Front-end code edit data
--- --- ---
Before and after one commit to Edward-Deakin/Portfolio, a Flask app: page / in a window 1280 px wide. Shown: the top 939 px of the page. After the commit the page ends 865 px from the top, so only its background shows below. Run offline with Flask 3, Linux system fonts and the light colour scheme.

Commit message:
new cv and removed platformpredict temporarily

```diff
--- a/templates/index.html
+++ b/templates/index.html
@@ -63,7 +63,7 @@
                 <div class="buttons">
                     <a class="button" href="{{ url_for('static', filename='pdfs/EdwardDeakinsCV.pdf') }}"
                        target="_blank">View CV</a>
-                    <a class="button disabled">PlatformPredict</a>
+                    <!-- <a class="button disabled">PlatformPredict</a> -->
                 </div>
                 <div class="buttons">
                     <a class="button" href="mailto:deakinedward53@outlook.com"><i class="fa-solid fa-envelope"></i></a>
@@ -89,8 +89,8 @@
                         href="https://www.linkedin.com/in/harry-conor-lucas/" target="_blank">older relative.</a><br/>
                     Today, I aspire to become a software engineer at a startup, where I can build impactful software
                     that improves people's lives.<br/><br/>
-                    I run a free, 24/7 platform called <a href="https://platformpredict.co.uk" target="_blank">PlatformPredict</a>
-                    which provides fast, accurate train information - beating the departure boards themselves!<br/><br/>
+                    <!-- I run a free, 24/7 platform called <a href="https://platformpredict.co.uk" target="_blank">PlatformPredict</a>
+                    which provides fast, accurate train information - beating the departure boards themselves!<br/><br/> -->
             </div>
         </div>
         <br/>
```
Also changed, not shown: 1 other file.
--- --- ---
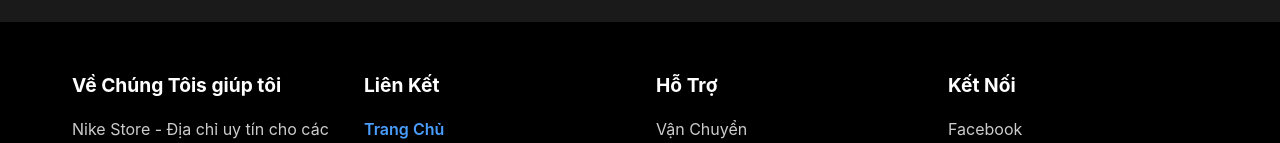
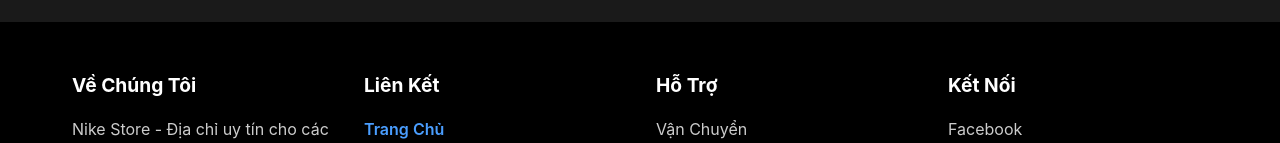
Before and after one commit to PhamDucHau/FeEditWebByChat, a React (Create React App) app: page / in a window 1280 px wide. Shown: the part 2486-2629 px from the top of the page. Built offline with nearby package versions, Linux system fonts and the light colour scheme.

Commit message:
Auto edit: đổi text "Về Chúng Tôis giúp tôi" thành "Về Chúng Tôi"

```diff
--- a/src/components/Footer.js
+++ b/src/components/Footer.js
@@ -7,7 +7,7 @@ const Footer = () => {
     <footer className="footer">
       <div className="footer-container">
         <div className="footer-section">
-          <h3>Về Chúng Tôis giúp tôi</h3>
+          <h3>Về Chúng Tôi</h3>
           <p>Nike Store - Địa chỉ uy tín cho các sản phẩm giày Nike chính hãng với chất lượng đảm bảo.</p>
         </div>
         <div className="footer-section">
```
--- --- ---
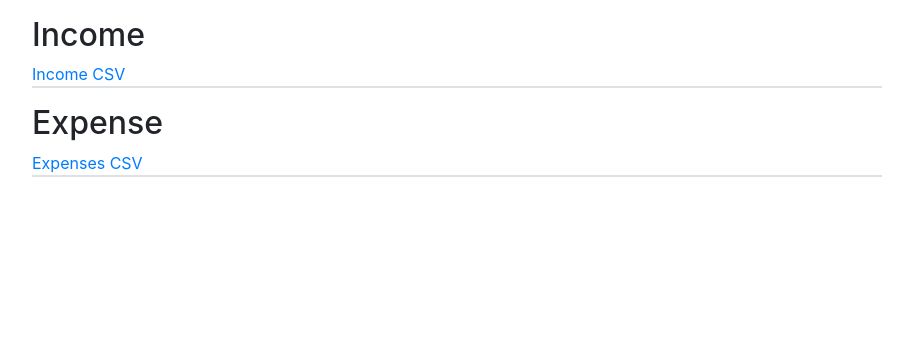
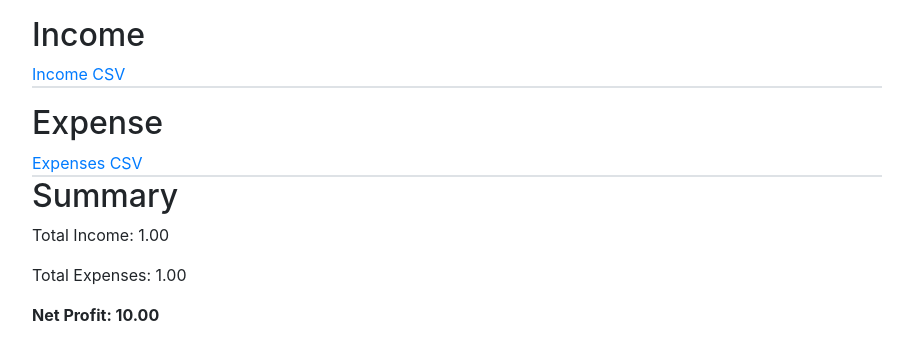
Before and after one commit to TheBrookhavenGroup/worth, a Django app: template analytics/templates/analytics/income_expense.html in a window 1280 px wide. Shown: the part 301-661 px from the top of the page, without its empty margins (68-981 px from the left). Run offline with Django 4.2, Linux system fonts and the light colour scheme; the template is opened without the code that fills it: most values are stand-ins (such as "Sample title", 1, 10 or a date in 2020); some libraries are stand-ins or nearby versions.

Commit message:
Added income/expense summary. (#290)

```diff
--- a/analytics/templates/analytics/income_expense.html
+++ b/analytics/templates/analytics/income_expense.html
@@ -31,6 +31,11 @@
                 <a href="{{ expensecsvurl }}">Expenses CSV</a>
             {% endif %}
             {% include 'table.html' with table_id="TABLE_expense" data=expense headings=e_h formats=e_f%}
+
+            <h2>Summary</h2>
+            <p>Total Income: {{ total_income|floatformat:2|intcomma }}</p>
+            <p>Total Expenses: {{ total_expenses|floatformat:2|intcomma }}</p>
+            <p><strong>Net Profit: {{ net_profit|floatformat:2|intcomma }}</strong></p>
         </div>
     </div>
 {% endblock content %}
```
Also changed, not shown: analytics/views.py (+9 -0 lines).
--- --- ---
Task to complete: Go through the entries and return each line where the word "with" appears.

Response area:
Before and after one commit to Edward-Deakin/Portfolio, a Flask app: page / in a window 1280 px wide. Shown: the top 939 px of the page. After the commit the page ends 865 px from the top, so only its background shows below. Run offline with Flask 3, Linux system fonts and the light colour scheme.
Before and after one commit to PhamDucHau/FeEditWebByChat, a React (Create React App) app: page / in a window 1280 px wide. Shown: the part 2486-2629 px from the top of the page. Built offline with nearby package versions, Linux system fonts and the light colour scheme.
Before and after one commit to TheBrookhavenGroup/worth, a Django app: template analytics/templates/analytics/income_expense.html in a window 1280 px wide. Shown: the part 301-661 px from the top of the page, without its empty margins (68-981 px from the left). Run offline with Django 4.2, Linux system fonts and the light colour scheme; the template is opened without the code that fills it: most values are stand-ins (such as "Sample title", 1, 10 or a date in 2020); some libraries are stand-ins or nearby versions.
             {% include 'table.html' with table_id="TABLE_expense" data=expense headings=e_h formats=e_f%}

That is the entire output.